Rev. Jim Flagg, Bellaire UMC, adds, “The VCI process brings a church fresh eyes and tools for transformation.” Laity involved thus far are also jazzed about their participation. Saulo Ramales of Fair Haven UMC says, “This process brought new energy, strengthened my faith to be more sensitive to the Holy Spirit and renew my relationship with God.”
VCI involves Several Votes to Continue

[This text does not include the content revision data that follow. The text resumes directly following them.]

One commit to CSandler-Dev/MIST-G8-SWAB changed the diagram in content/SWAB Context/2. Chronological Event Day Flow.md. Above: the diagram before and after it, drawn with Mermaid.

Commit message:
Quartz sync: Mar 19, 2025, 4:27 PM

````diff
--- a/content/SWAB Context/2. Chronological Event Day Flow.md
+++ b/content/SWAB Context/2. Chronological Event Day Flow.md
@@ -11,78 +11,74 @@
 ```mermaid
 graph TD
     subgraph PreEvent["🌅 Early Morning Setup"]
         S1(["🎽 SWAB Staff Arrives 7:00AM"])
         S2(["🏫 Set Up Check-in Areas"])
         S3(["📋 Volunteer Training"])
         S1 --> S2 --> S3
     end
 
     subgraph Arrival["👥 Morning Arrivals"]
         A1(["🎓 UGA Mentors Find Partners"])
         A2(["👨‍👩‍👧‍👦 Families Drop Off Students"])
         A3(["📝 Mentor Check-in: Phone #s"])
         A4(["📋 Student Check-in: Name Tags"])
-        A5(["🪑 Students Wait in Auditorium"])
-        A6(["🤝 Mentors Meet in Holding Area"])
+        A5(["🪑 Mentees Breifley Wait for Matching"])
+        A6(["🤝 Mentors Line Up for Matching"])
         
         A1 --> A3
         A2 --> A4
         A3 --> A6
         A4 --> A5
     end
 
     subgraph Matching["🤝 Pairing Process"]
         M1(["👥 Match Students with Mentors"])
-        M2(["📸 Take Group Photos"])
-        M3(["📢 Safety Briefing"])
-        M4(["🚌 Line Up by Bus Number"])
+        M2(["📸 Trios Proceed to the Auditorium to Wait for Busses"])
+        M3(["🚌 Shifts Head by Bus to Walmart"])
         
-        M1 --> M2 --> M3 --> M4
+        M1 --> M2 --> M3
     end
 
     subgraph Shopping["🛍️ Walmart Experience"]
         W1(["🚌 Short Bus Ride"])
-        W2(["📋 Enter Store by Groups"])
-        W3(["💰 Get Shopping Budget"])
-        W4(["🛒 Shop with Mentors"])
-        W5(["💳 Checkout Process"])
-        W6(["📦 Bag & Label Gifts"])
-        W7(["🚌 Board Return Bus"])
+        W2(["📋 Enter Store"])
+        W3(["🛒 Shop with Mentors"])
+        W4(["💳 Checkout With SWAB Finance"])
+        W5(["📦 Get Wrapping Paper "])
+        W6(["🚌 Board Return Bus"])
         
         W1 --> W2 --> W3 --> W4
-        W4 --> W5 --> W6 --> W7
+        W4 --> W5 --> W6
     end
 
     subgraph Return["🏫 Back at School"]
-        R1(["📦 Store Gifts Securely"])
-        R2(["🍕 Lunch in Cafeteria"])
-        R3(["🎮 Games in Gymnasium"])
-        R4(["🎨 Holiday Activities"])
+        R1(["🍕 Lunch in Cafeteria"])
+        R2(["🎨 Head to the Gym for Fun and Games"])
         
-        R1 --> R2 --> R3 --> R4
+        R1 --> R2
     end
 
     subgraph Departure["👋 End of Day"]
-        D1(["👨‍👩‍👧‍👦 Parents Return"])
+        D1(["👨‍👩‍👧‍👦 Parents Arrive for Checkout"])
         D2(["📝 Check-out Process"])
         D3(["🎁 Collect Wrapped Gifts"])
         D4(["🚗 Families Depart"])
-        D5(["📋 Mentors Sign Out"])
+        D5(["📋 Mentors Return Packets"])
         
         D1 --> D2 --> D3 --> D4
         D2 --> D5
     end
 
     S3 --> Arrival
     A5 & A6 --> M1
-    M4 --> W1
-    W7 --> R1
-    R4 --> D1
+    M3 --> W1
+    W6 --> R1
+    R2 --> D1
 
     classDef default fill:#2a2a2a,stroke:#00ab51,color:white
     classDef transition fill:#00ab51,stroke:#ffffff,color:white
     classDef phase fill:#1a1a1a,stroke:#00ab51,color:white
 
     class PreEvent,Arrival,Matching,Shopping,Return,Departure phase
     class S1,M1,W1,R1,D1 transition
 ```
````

Churches that decide to participate in the VCI control their future, as a church vote is required to move into each of the three phases of the process.   Phase I – leadership development, Phase II – consultation and Phase III – implementation of consultation prescriptions recommended for that individual church. “So far, we are at 100% continued participation with all eight churches in the pilot group voting to proceed with all phases,” says Rev. Don Waddleton, Director of TAC Center for Congregational Excellence. “That means, as more of our congregations enter the process, we will need to widen the base of trained leaders to facilitate new groups coming on board. We want all of our laity and clergy to know about the roles we are seeking to fill, so they can come to training in the next few weeks, and see if they are interested in being a VCI consultant.”
Top performing pastors are often ‘natural’ coaches and find this consultation process very rewarding. “There were plenty of times in my pastoral career that I would have welcomed someone to talk with and walk me through something or at least the thinking process,” says VCI-trained Directive Coach Rev. Fred Willis of First UMC Jasper. “Now that I am helping within the VCI, I am more than happy to serve in that role with other pastors, and I encourage my peers to consider sharing their gifts by checking it out. The TAC has pastors who are good at asking the right questions and analyzing a congregation quickly, and other pastors who would be great at connecting all the puzzle pieces to move churches from great to greater, so I hope other pastors will consider attending the training and enjoy the rewards of working together to strengthen our conference.”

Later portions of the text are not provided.